HRW was widely critical of the conditions in which prisoners were held. Misrata’s Al-Huda was said to be overcrowded, had broken sinks and lavatories, unguarded stairwells and poor hygiene as well as damp cells, arising from poor ventilation. There were general complaints about poor quality food, a lack of decent drinking water and the prohibition of tobacco and music. These charges were particularly true of Al-Huda prison, where music, card games and TV were also banned. Inmates found with cigarettes or secret radios received harsh punishments.
When HRW published its report on prisons in the east of the country, the government denounced its findings as unrepresentative. The Libya Dawn administration of Khalifa Ghwell has not yet made any formal response to the research. On source close to Libya Dawn maintained that given the instability in the country, the conditions in the jails were actually quite good.
HRW was told by the Tripoli-based general prosecutor, Ibrahim Bashiya that torture could not be condoned. However, he insisted: “there is torture in most prisons around the world, in particular against rebellious detainees”.
Mustafa Al-Ghleib, Ghwell’s justice minister, one of only four of his cabinet to survive its recent miniaturisation. told HRW that if he was told about misbehaviour, he would take action against any prison officials found guilty and would ensure that they were punished.

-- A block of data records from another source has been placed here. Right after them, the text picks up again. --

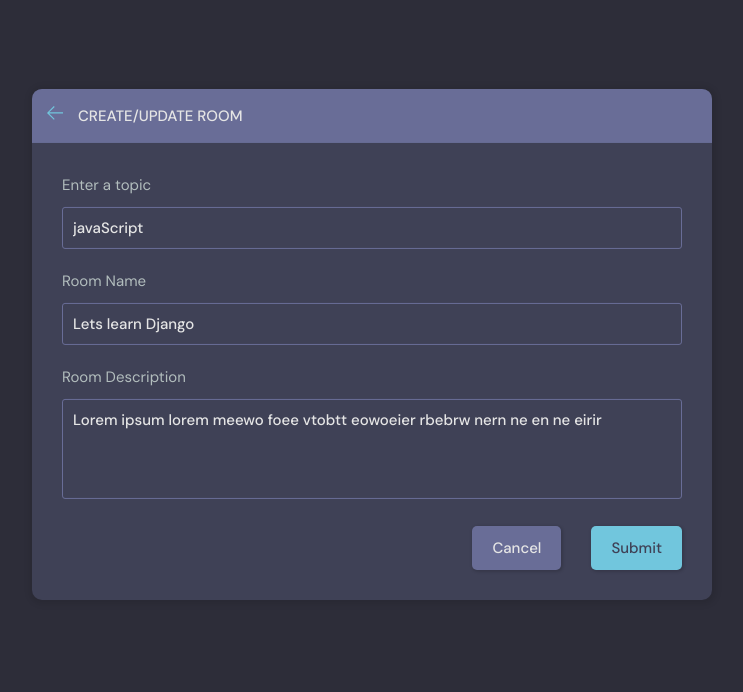
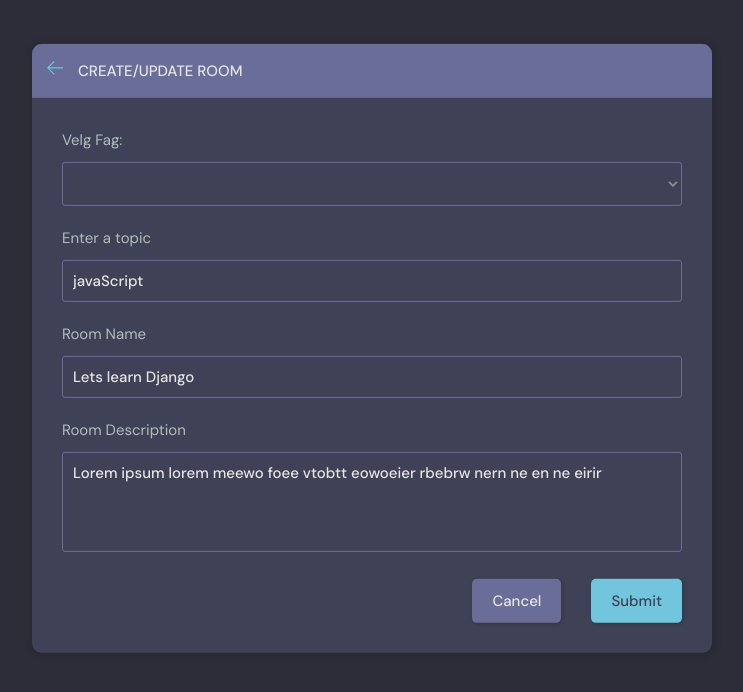
Before and after one commit to JensWilliam/Klasserommet, a Django app: a page that uses chatrommet/base/templates/base/room_form.html in a window 1280 px wide. Shown: the part 76-768 px from the top of the page, without its empty margins (268-1011 px from the left). Run offline with Django 5.2, Linux system fonts and the light colour scheme; a user stored in the database is signed in; data comes from the database, SQL or seed files in the repository; both versions use the stored data as it was before the commit; lists and menus that the app fills with data are empty.

Commit message:
legger til Fag-tabell i database og endrer views for topic. oppdaterer .gitignore

```diff
--- a/chatrommet/base/admin.py
+++ b/chatrommet/base/admin.py
@@ -2,9 +2,10 @@ from django.contrib import admin
 
 
 # Register your models here.
-from .models import Room, Topic, Message, Profile
+from .models import Room, Fag, Topic, Message, Profile
 
 admin.site.register(Room)
 admin.site.register(Topic)
 admin.site.register(Message)
 admin.site.register(Profile)
+admin.site.register(Fag)
--- a/chatrommet/base/models.py
+++ b/chatrommet/base/models.py
@@ -13,9 +13,16 @@ class Profile(models.Model):
         return f"{self.user.username} Profile"
 
 
+class Fag(models.Model):  # Fagmodellen
+    name = models.CharField(max_length=200)
 
-class Topic(models.Model):
+
+    def __str__(self):
+        return self.name
+
+class Topic(models.Model): # Et fag kan ha mange topics her
     name = models.CharField(max_length=200)
+    fag = models.ForeignKey(Fag, on_delete=models.CASCADE, related_name='topics')
 
     def __str__(self):
         return self.name
--- a/chatrommet/base/templates/base/room_form.html
+++ b/chatrommet/base/templates/base/room_form.html
@@ -17,9 +17,19 @@
           <h3>Create/Update Room</h3>
         </div>
       </div>
+
       <div class="layout__body">
         <form class="form" action="" method="POST">
           {% csrf_token %}
+
+          <div class="form__group">
+            <label for="fag">Velg Fag:</label>
+            <select name="fag" id="fag">
+              {% for fag in all_fag %}
+              <option value="{{fag.id}}">{{fag.name}}</option>
+              {% endfor %}
+            </select>
+          </div>
 
           <div class="form__group">
             <label for="room_topic">Enter a topic</label>
@@ -44,22 +54,8 @@
           </div>
 
 
-          <!--<div class="form__group">
-            <label for="room_topic">Topic</label>
-            <input required type="text" name="topic" id="room_topic" list="topic-list" />
-            <datalist id="topic-list">
-              <select id="room_topic">
-                <option value="">Select your topic</option>
-                <option value="Python">Python</option>
-                <option value="Django">Django</option>
-              </select>
-            </datalist>
-
-          </div>-->
-
-
           <div class="form__action">
-            <a class="btn btn--dark" href="index.html">Cancel</a>
+            <a class="btn btn--dark" href="{% url 'home' %}">Cancel</a>
             <button class="btn btn--main" type="submit">Submit</button>
           </div>
         </form>
--- a/chatrommet/base/urls.py
+++ b/chatrommet/base/urls.py
@@ -22,7 +22,5 @@ urlpatterns = [
     path('topics/', views.topicsPage, name="topics"),
     path('activity/', views.activityPage, name="activity"),
 
-    path('home/', views.homeTest, name="home-test"),
-
 
 ]
--- a/chatrommet/base/views.py
+++ b/chatrommet/base/views.py
@@ -6,7 +6,7 @@ from django.db.models import Q
 from django.contrib.auth.models import User
 from django.contrib.auth import authenticate, login, logout
 from django.contrib.auth.forms import UserCreationForm
-from .models import Room, Topic, Message, Profile
+from .models import Room, Fag, Topic, Message, Profile
 from .forms import RoomForm, UserForm, ProfileForm
 # Create your views here.
 
@@ -63,8 +63,7 @@ def registerPage(request):
 
     return render(request, 'base/login_register.html', {'form': form})
 
-def homeTest(request):
-    return render(request, 'base/hometest.html')
+
 
 def home(request):
     q = request.GET.get('q') if request.GET.get('q') != None else ''
@@ -117,9 +116,13 @@ def userProfile(request, pk):
 def createRoom(request):
     form = RoomForm()
     topics = Topic.objects.all()
+    all_fag = Fag.objects.all()  # Hent alle fag
     if request.method == 'POST':
         topic_name = request.POST.get('topic')
-        topic, created = Topic.objects.get_or_create(name=topic_name)
+        fag_id = request.POST.get('fag')  # Hent valgt fag fra dropdown
+        fag = Fag.objects.get(id=fag_id)  # Finn Fag-objektet basert på fag_id
+
+        topic, created = Topic.objects.get_or_create(name=topic_name, fag=fag)
 
         Room.objects.create(
             host=request.user,
@@ -129,7 +132,7 @@ def createRoom(request):
         )
         return redirect('home')
 
-    context = {'form': form, 'topics': topics}
+    context = {'form': form, 'topics': topics, 'all_fag': all_fag}
     return render(request, 'base/room_form.html', context)
 
 
```
Also changed, not shown: chatrommet/base/templates/base/hometest.html (deleted, +0 -58 lines), chatrommet/base/migrations/0008_fag_topic_fag.py (added), chatrommet/base/migrations/0009_remove_fag_laerer.py (added), chatrommet/base/migrations/0010_remove_topic_fag.py (added), chatrommet/base/migrations/0011_topic_fag.py (added), chatrommet/db.sqlite3 (deleted), chatrommet/media/profile_images/itil_v321.jpg (added), 1 other file.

The full report, entitled “The Endless Wait: Long-Term Arbitrary Detentions and Torture in Western Libya”can be found at http://hrw.org/node/283978 . [/restrict]